In this post we will be comparing two great DSLR camera, the Nikon D800 vs D750. These two cameras are obviously made by the same company, Nikon. this article will have detailed comparison on how the two cameras match up to each other in different categories.
Best Prices Available:
The excitement of announcing the full-frame Nikon D800 is unprecedented.
The performance section of this review comparing to its predecessor D750 is highlighted with some main determining factors.
- One of the accentuates of the new model is the effective number of class-leader pixels of 36.3 million — perhaps proving that pixel racing is not over and that the numbers still make headlines.
- Is such a high number of pixels retrieving the D800? The D750 under the D800 in the Nikon SLR series has only 12 million effective pixels, and until recently Nikon’s mantra was 12 million pixels if the images were clean. Nikon is also renowned for its cameras’ low light performance and noise control. But could 36 million pixels be a step too early?
- As with the D4, the D800’s center can operate at 11 AF points f/8. This means that the AF system will continue to work when teleconverters are used to extend access to telephoto lenses. This is great news for wildlife photographers who want to avoid the costs and burden of long and heavy optical handling of a choice. For example, the 200-400mm f/4, equipped with a 2x teleconverter, effectively becomes 400-800mm f/8, and unlike the Canon EOS 5D Mark III, the D800’s autofocus system still works.
- The Nikon D750 doesn’t have a video mode, but the D800 delivers full HD functionality. It can record 1080p video at frame speeds of 30, 25 and 24fps and 60 and 50fps at 720p to shoot slow-motion films. Although the D4 lacks useful 1920×1080 crop mode, both FX and DX clippings are available in video mode.
- Another upgrade on the D750 includes a dual memory card slot on the D800. Unlike the D4, the D800 uses available memory card formats: Compact Flash and SD/SDHC/SDXC. The decision to include two formats can now be frustrating for some professionals who will have to move two different card sets.
Battery Life And Shutter Speed
- The shutter was tested up to 200,000 cycles, while the battery life was reduced from the D750 to 850 shots in CIPA standard. While the D750 has a capacity of about 1,000 shots, the new battery was built to comply with a new Japanese electronic law and therefore a decrease in shutter output. Because the measured battery life (850 shots) includes flash usage, the battery has the potential to last even longer depending on the situation.

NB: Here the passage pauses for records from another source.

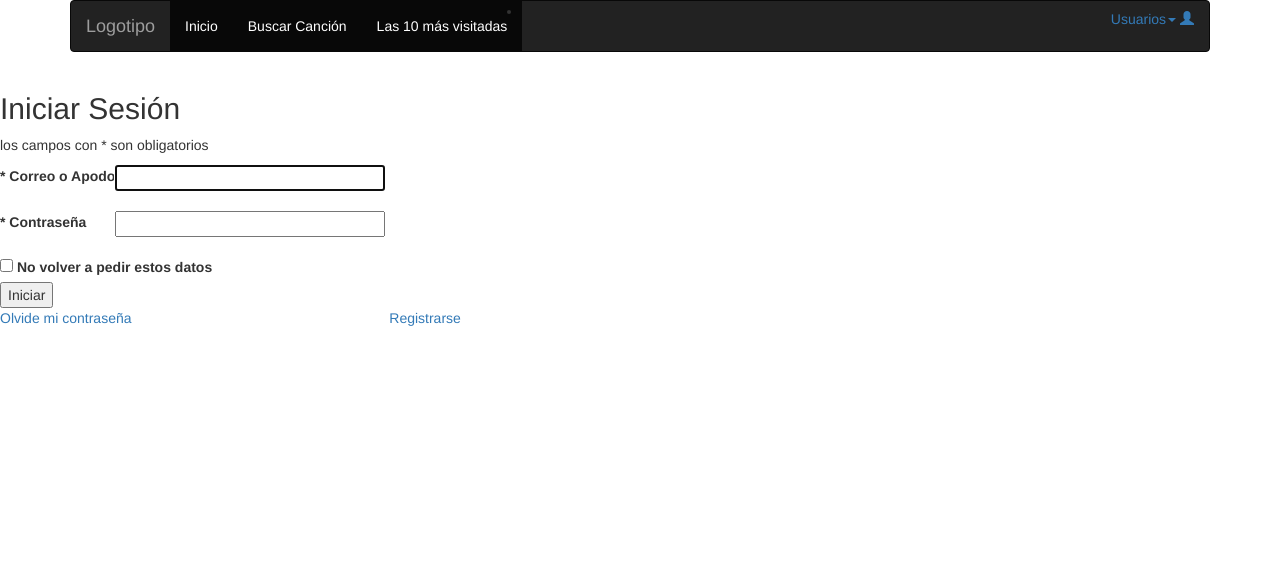
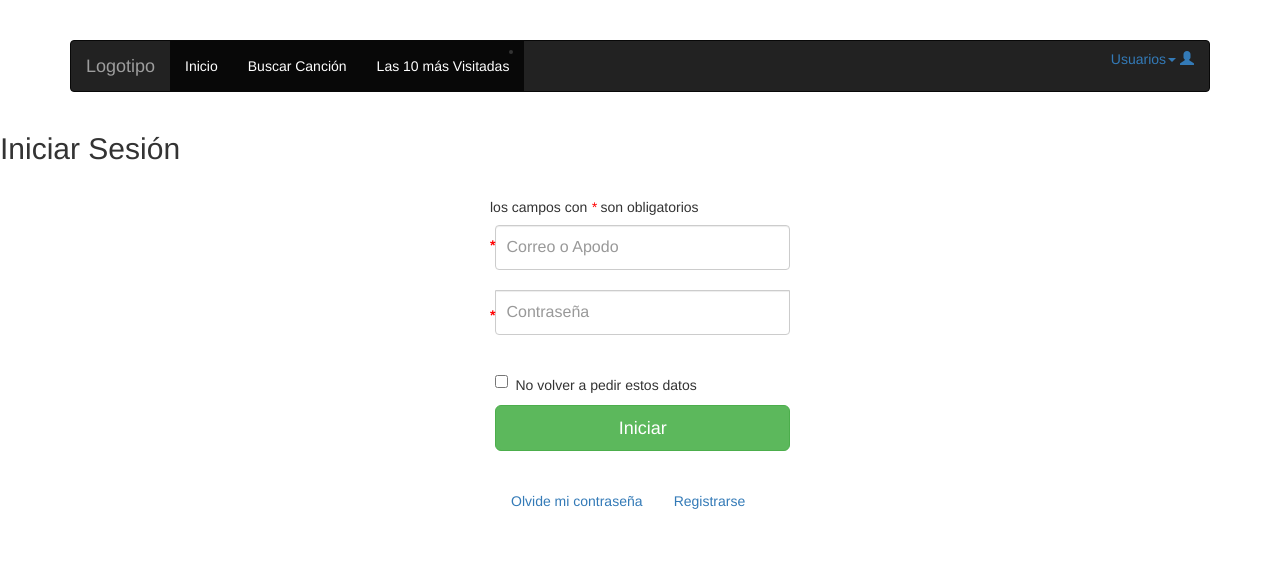
Before and after one commit to joseluir/MyAccordi, a CodeIgniter app: page /Myaccordi/index.php/auth/login in a window 1280 px wide. Shown: the top 565 px of the page. Run offline with CodeIgniter, Linux system fonts and the light colour scheme; data that the repository does not hold is empty; some libraries are stand-ins or nearby versions.

Commit message:
Adicion de codigo a los formularios, plantillas y al CSS.
Los cambios incluyen codigo del famework bootstrap.

Añade un mejora en la apariencia de la aplicacion sin afectar la funcionalidad de esta.

```diff
--- a/application/controllers/auth.php
+++ b/application/controllers/auth.php
@@ -163,22 +163,6 @@ class Auth extends CI_Controller
 		}
 	}
 
-	function login_ajax(){
-    	//verificamos si la petición es via ajax
-		if($this->input->is_ajax_request()){
-
-				 if($this->input->post('login')!==''){
-				    $username = $this->input->post('login');
-
-				    $this->users->valid_user_ajax($login);
-
-			    }
-
-		}else{
-				redirect('auth/login');
-		}
-
-    }
 	/**
 	 * Logout user
 	 *
@@ -606,13 +590,10 @@ class Auth extends CI_Controller
 		));
 
 		// Save captcha params in session
-		echo 'letras '.$cap['word'].'<br>';
-		echo 'tiempo '.$cap['time'].'<br>';
-		$this->session->set_flashdata(array(
-				'captcha_word' => $cap['word'],
-				'captcha_time' => $cap['time'],
-		));
-
+		$this->session->set_userdata(array(
+								'captcha_word' => $cap['word'],
+								'captcha_time' => $cap['time'],
+						));
 		return $cap['image'];
 	}
 
@@ -624,19 +605,16 @@ class Auth extends CI_Controller
 	 */
 	function _check_captcha($code)
 	{
-		$time = $this->session->flashdata('captcha_time');
-		$word = $this->session->flashdata('captcha_word');
+		$time = $this->tank_auth->get_captcha_time();
+		$word = $this->tank_auth->get_captcha_word();
+
+		$this->session->set_userdata(array('captcha_time' => '', 'captcha_word' => ''));
 
 		list($usec, $sec) = explode(" ", microtime());
 		$now = ((float)$usec + (float)$sec);
 
 		if ($now - $time > $this->config->item('captcha_expire', 'tank_auth')) {
 			$this->form_validation->set_message('_check_captcha', $this->lang->line('auth_captcha_expired'));
-
-			echo 'tiempo actual '.$now.'<br>';
-			echo 'tiempo en el que se creo '.$time.'<br>';
-			echo 'diferencia '.($now - $time).'<br>';
-			echo 'tiempo a esperar '.$this->config->item('captcha_expire', 'tank_auth').'<br>';
 			return FALSE;
 
 		} elseif (($this->config->item('captcha_case_sensitive', 'tank_auth') AND
--- a/application/libraries/Tank_auth.php
+++ b/application/libraries/Tank_auth.php
@@ -188,6 +188,16 @@ class Tank_auth
 		return $this->ci->session->userdata('status');
 	}
 
+
+	function get_captcha_time()
+	{
+		return $this->ci->session->userdata('captcha_time');
+	}
+
+	function get_captcha_word()
+	{
+		return $this->ci->session->userdata('captcha_word');
+	}
 
 	/**
 	 * Create new user on the site and return some data about it:
--- a/application/models/tank_auth/users.php
+++ b/application/models/tank_auth/users.php
@@ -44,18 +44,6 @@ class Users extends CI_Model
 
 	}
 
-	function valid_user_ajax($login){
-
-		$this->db->where('LOWER(avatar_name)=', strtolower($login));
-		$this->db->or_where('LOWER(email)=', strtolower($login));
-	    $query = $this->db->get($this->table_name);
-
-			 if($query->num_rows() == 1){
-
-				 echo $query->num_rows();
-
-			     }
-	  }
 	/**
 	 * Get user record by Id
 	 *
--- a/application/views/auth/login_form.php
+++ b/application/views/auth/login_form.php
@@ -8,20 +8,13 @@ $('#login').blur(function(){
 
 	  if(user==''){
 
-	    $('#msg_login').html('El Usuario es requerido').css('color','red');
+	    $('#msg_login').html('El Correo o Apodo es Requerido').css('color','red');
 
 	    }else{
 
-		$.post('<?php echo base_url()?>index.php/auth/login_ajax', {login : user}, function(data){
+		   $('#msg_password').empty();
+	    }
 
-
-				 if(data!=1){
-
-	                    $('#msg_login').html('El Usuario es Incorrecto').css('color','red');
-	                      }else {
-	                      $('#msg_login').html('El Usuario es correcto').css('color','green');
-
-	                      }
 				 });
 
 	    } //fin del else
@@ -30,12 +23,12 @@ $('#login').blur(function(){
 });
 
 $(document).ready(function(){
-$('#password').blur(function(){
+$('#password).blur(function(){
 	 var user = $(this).val();
 
 	  if(user==''){
 
-	    $('#msg_password').html('La Contraseña es requerida').css('color','red');
+	    $('#msg_password').html('La Contraseña es Requerida').css('color','red');
 
 	    }else{
 
@@ -53,18 +46,24 @@ $login = array(
 	'value' => set_value('login'),
 	'maxlength'	=> 80,
 	'size'	=> 30,
+	'class' => 'form-control',
 );
 if ($login_by_username AND $login_by_email) {
-	$login_label = '* Correo o Apodo';
+	$login['placeholder'] = 'Correo o Apodo';
+
 } else if ($login_by_username) {
-	$login_label = '* Apodo';
+	$login['placeholder'] = 'Apodo';
+
 } else {
-	$login_label = '* Correo';
+	$login['placeholder'] = 'Correo';
+
 }
 $password = array(
 	'name'	=> 'password',
-	'id'	=> 'password',
+	'id' => 'password',
 	'size'	=> 30,
+	'placeholder' => 'Contraseña',
+	'class' => 'form-control',
 );
 $remember = array(
 	'name'	=> 'remember',
@@ -77,36 +76,45 @@ $captcha = array(
 	'name'	=> 'captcha',
 	'id'	=> 'captcha',
 	'maxlength'	=> 8,
+	'placeholder' => 'Código confirmación',
+	'class' => 'form-control',
 );
+
+$atributos = array(
+'class' => 'form-signin',
+'id' => 'form-signin',
+)
 
 ?>
 
 <h2>Iniciar Sesión</h2>
 
-<?php echo form_open($this->uri->uri_string()); ?>
+<div class="container">
 
-<p></strong>los campos con * son obligatorios</strong></p>
+	<?php echo form_open($this->uri->uri_string(),$atributos); ?>
+
+	<h5></strong>los campos con <em style="color: red;">*</em> son obligatorios</strong></h5>
 
 	<table>
 		<tr>
-		<td><?php echo form_label($login_label, $login['id']); ?></td>
+			<td style="color: red;"> <?php echo form_label('*', $login['id']); ?></td>
 			<td ><?php echo form_input($login); ?></td>
-		<td>&nbsp</td>
+
 		</tr>
 		<tr>
 			<td>&nbsp</td>
-		<td id='msg_login'style="color: red;"><?php echo form_error($login['name']); ?><?php echo isset($errors[$login['name']])?$errors[$login['name']]:''; ?> </td>
-		<td>&nbsp</td>
+			<td id='msg_login' style="color: red;"><?php echo form_error($login['name']); ?><?php echo isset($errors[$login['name']])?$errors[$login['name']]:''; ?> </td>
+
 		</tr>
 		<tr>
-		<td><?php echo form_label('* Contraseña', $password['id']); ?></td>
+			<td style="color: red;"> <?php echo form_label('*', $password['id']); ?></td>
 			<td><?php echo form_password($password); ?></td>
-		<td>&nbsp</td>
+
 		</tr>
 		<tr>
 			<td>&nbsp</td>
 			<td id='msg_password' style="color: red;"><?php echo form_error($password['name']); ?><?php echo isset($errors[$password['name']])?$errors[$password['name']]:''; ?></td>
-		<td>&nbsp</td>
+
 		</tr>
 
 		<?php if ($show_captcha) {
@@ -120,6 +128,7 @@ $captcha = array(
 				<div class="recaptcha_only_if_image"><a href="javascript:Recaptcha.switch_type('audio')">Get an audio CAPTCHA</a></div>
 				<div class="recaptcha_only_if_audio"><a href="javascript:Recaptcha.switch_type('image')">Get an image CAPTCHA</a></div>
 			</td>
+
 		</tr>
 		<tr>
 			<td>
@@ -132,52 +141,67 @@ $captcha = array(
 		</tr>
 		<?php } else { ?>
 		<tr>
+			<td>&nbsp</td>
 			<td colspan="3">
-			<p>Ingrese las letras tal y como aparecen:</p>
+				<h5>Ingrese las letras tal y como aparecen: </h5>
 				<?php echo $captcha_html; ?>
 			</td>
+
 		</tr>
 		<tr>
-		<td><?php echo form_label('* Código confirmación', $captcha['id']); ?></td>
+			<td style="color: red;"><?php echo form_label('*', $captcha['id']); ?></td>
 			<td><?php echo form_input($captcha); ?></td>
+
+
+		</tr>
+		<tr>
+			<td>&nbsp</td>
+			<td style="color: red;"><?php echo form_error($captcha['name']); ?></td>
+
+		</tr>
+		<?php }
+		} ?>
+
+		<tr>
+			<td>&nbsp</td>
+			<td colspan="3" class="checkbox">
+				<?php echo form_checkbox($remember); ?>
+				<?php echo form_label('No volver a pedir estos datos', $remember['id']); ?>
+			</td>
+
+		</tr>
+
+		<tr>
+			<td>&nbsp</td>
+			<td>
+				<?php echo form_submit('submit', 'Iniciar',"class='btn btn-lg btn-success btn-block'"); ?>
+			</td>
+
+		</tr>
+		<tr>
+			<td>&nbsp</td>
 			<td>&nbsp</td>
 
 		</tr>
 		<tr>
 			<td>&nbsp</td>
-		<td style="color: red;"><?php echo form_error($captcha['name']); ?></td>
 			<td>&nbsp</td>
+
 		</tr>
-	<?php }
-	} ?>
-
 		<tr>
+			<td>&nbsp</td>
 			<td colspan="3">
-			<?php echo form_checkbox($remember); ?>
-			<?php echo form_label('No volver a pedir estos datos', $remember['id']); ?>
-		</td>
-	</tr>
-
-	<tr>
-		<td colspan="3">
-			<?php echo form_submit('submit', 'Iniciar'); ?>
-		</td>
-	</tr>
-
-	<tr>
-		<td colspan="3">
-
+				&nbsp&nbsp&nbsp
 				<?php echo anchor('/auth/forgot_password/', 'Olvide mi contraseña'); ?>
-		</td>
-
-		<td colspan="3">
+				&nbsp&nbsp&nbsp&nbsp&nbsp&nbsp
 				<?php if ($this->config->item('allow_registration', 'tank_auth')) echo anchor('/auth/register/', 'Registrarse'); ?>
 
 	    	</td>
+
 		</tr>
 
 	</table>
 
 	<?php echo form_close(); ?>
-
-</head>
+ </div> <!-- /container -->
+</body>
--- a/application/views/templates/headerRegistered.php
+++ b/application/views/templates/headerRegistered.php
@@ -40,7 +40,7 @@
 		            <ul class="nav navbar-nav">
 		                <li class="active"><a href="<?=base_url() ?>">Inicio</a></li>
 		                <li class="active"><a href="#">Buscar Canción</a></li>
-		                <li class="active"><a href="#">Las 10 más visitadas</a></li>
+		                <li class="active"><a href="#">Las 10 más Visitadas</a></li>
 		                <li class="active"><a href="#">Mis Canciones</a></li>
 		                <!-- <li class="active"><a href="GestionUsuarios">Gestión de Usuarios</a></li> -->
 			        </ul>
--- a/application/views/templates/headerUnregistered.php
+++ b/application/views/templates/headerUnregistered.php
@@ -16,12 +16,17 @@
 	<!-- <script src="http://code.jquery.com/jquery-1.10.1.min.js"></script> -->
 	<link rel="stylesheet" href="//code.jquery.com/ui/1.11.4/themes/smoothness/jquery-ui.css">
 
-	<!--<link rel="stylesheet" type="text/css" href="<?= base_url() ?>public/css/formulario.css"/>-->
+	<link rel="stylesheet" type="text/css" href="<?= base_url() ?>public/css/formulario.css"/>
 
 	<script src="//code.jquery.com/jquery-1.10.2.js"></script>
 	<script src="//code.jquery.com/ui/1.11.4/jquery-ui.js"></script>
 
 	<script type="text/javascript" src="<?=base_url();?>public/js/jquery-1.9.1.js"></script>
+
+
+	<!-- Bootstrap formulario login -->
+    <link type="text/css" rel="stylesheet" href="http://getbootstrap.com/dist/css/bootstrap.css">
+	<!-- Bootstrap formulario login -->
 
 
 </head>
@@ -46,7 +51,7 @@
 		            <ul class="nav navbar-nav">
 		                <li class="active"><a href="<?=base_url() ?>">Inicio</a></li>
 		                <li class="active"><a href="#">Buscar Canción</a></li>
-		                <li class="active"><a href="#">Las 10 más visitadas</a></li>
+		                <li class="active"><a href="#">Las 10 más Visitadas</a></li>
 		            </ul>
 			        <ul>
 			         	<li class="dropdown">
@@ -54,9 +59,9 @@
 		                	<a href="#" class="dropdown-toggle" data-toggle="dropdown">Usuarios<b class="caret"></b> <span class="glyphicon glyphicon-user"></a>
                     		<ul role="menu" class="dropdown-menu">
 								<li><a href="<?=base_url().'index.php/auth/login' ?>">Iniciar Sesion</a></li>
-				                <li><a href="<?=base_url().'index.php/auth/register' ?>">Nuevo Usuario</a></li>
+				                <li><a href="<?=base_url().'index.php/auth/register' ?>">Registrar Usuario</a></li>
 				                <li class="divider"></li>
-				                	<li><a href="<?=base_url().'index.php/auth/forgot_password' ?>">Olvidé mi contraseña</a></li>
+				                	<li><a href="<?=base_url().'index.php/auth/forgot_password' ?>">Olvidé mi Contraseña</a></li>
 			            </li>
             			<!-- <form role="search" class="navbar-form navbar-right"> -->
                			<div class="form-group">
--- a/public/css/formulario.css
+++ b/public/css/formulario.css
@@ -1,4 +1,45 @@
-	form
+body {
+  padding-top: 40px;
+  padding-bottom: 40px;
+  background-color: white;;
+}
+
+.form-signin {
+  max-width: 330px;
+  padding: 15px;
+  margin: 0 auto;
+}
+.form-signin .form-signin-heading,
+.form-signin .checkbox {
+  margin-bottom: 10px;
+}
+.form-signin .checkbox {
+  font-weight: normal;
+}
+.form-signin .form-control {
+  position: center;
+  height: auto;
+  -webkit-box-sizing: border-box;
+     -moz-box-sizing: border-box;
+          box-sizing: border-box;
+  padding: 10px;
+  font-size: 16px;
+}
+.form-signin .form-control:focus {
+  z-index: 2;
+}
+.form-signin input[type="email"] {
+  margin-bottom: -1px;
+  border-bottom-right-radius: 0;
+  border-bottom-left-radius: 0;
+}
+.form-signin input[type="password"] {
+  margin-bottom: 10px;
+  border-top-left-radius: 0;
+  border-top-right-radius: 0;
+}
+
+/*	form
 	{
 		text-align: center;
 		border-bottom-style: double;
@@ -13,13 +54,13 @@
     box-shadow: 0 0 10px;
     width: 90%;
     text-align: center;
-    margin: 23px; /* margen externo */
-    padding: 10px; /* espacio interno*/
+    margin: 23px;
+    padding: 10px;
 	}
 	figure img
 	{
     width: 80%;
-    box-shadow: 0 0 10px; /* es la sombra que se le da al texto */
+    box-shadow: 0 0 10px;
     border-radius: 20px;
 	}
 	figcaption
@@ -128,4 +169,4 @@
 		font-size: 15px;
 
 		font-weight: bold;
-	}
+	} */
```
Also changed, not shown: application/views/auth/forgot_password_form.php (+14 -7 lines), application/views/auth/register_form.php (+49 -25 lines). Lines whose indentation alone changed are shown as unchanged.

- It should be noted here that the D800 has an internal pop-up flash unit such as the D750, which is useful for providing fill light and wirelessly triggering external lights.
- The D800 has two versions: a ‘standard’ model and a special version called the D800E. Second, it has a modified filter on the sensor that does not have edge softening and consequently comes with a slightly premium cost.
- Removing the edge softening filter allows for dissolving potentially a larger amount of detail, and comes at the price of increasing the chance of distorting fake colors or mortars that may require some extra after-shot processing.
- Surprisingly, photo editing software packages such as Adobe Photoshop Lightroom 4 are relatively easy to remove such noises. Nikon’s own Capture NX2 effect can also be used to reduce or remove and comes with the D800E.
Concluding It To…
- Compared to the Nikon D750, Nikon claims that this full-frame D800 contains 36 new features or improvements to the SLR.
- The D750’s successor, D800 uses the technology of a 24MP full-frame camera and is a better option for any occasion.